_EXERCISE GOAL:_ For the data below, please report each line where the word "class" is found.

_SUPPLIED INFORMATION:_

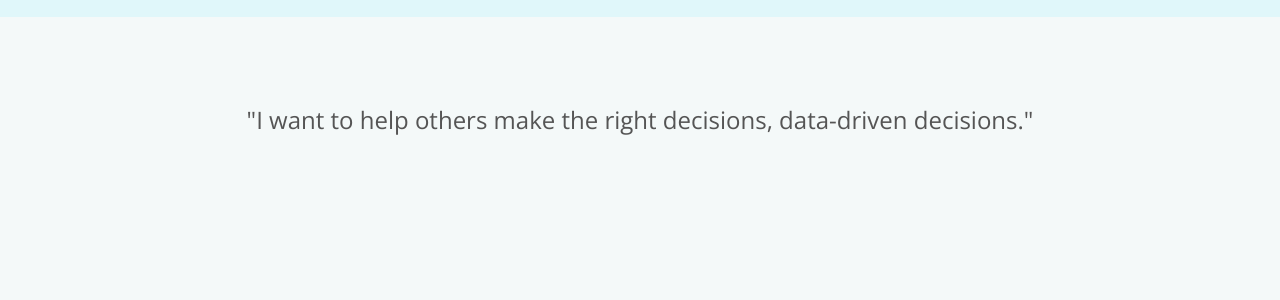
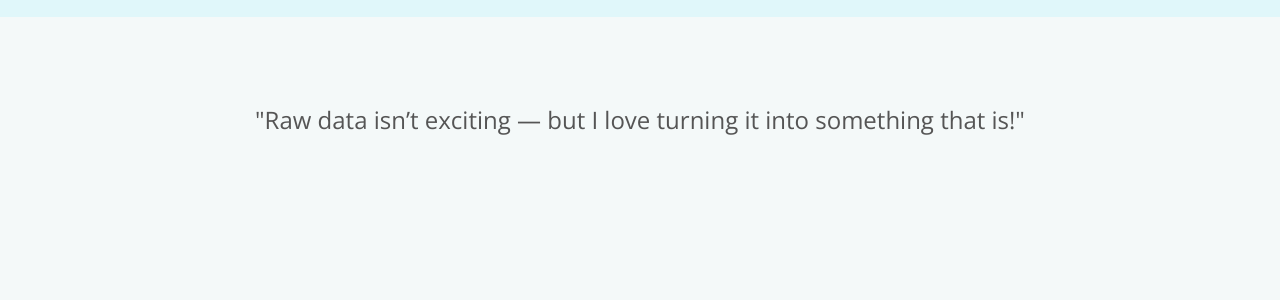
Before and after one commit to arshadsm/arshadsm.github.io, a Jekyll site: the page built from index.md, in a window 1280 px wide and 900 px high, scrolled down 309 px. Shown: the part 157-457 px from the top of the window. Built offline with Jekyll 4.4.1, drawn with Linux system fonts in a browser that asks for light colours.

Commit message:
Update default.html

```diff
--- a/_layouts/default.html
+++ b/_layouts/default.html
@@ -191,7 +191,7 @@
     <p>{{ site.description }}</p>
   </header>
   <section class="intro">
-    <p>"I want to help others make the right decisions, data-driven decisions."</p>
+    <p>"Raw data isn’t exciting — but I love turning it into something that is!"</p>
   </section>
   <section class="services" id="services">
     <div class="service-item">
```
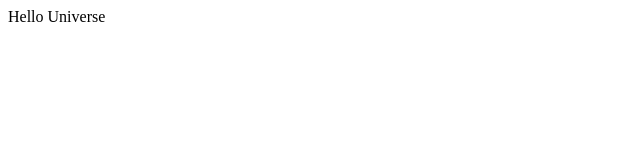
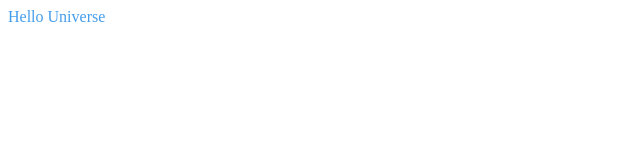
Before and after one commit to BabetteB/angular-tutorial-learn-angular, an Angular app in the folder learn-angular/: page / in a window 1280 px wide. Shown: the top 160 px of the page, without its empty margins (0-640 px from the left). Built offline with nearby package versions, Linux system fonts and the light colour scheme.

Commit message:
updated root style for color attribute

```diff
--- a/learn-angular/src/styles.css
+++ b/learn-angular/src/styles.css
@@ -1 +1,3 @@
-/* You can add global styles to this file, and also import other style files */
+:root {
+    color: #449deb;
+}
```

_COMPLETED EXERCISE:_
   <section class="intro">
   <section class="services" id="services">
     <div class="service-item">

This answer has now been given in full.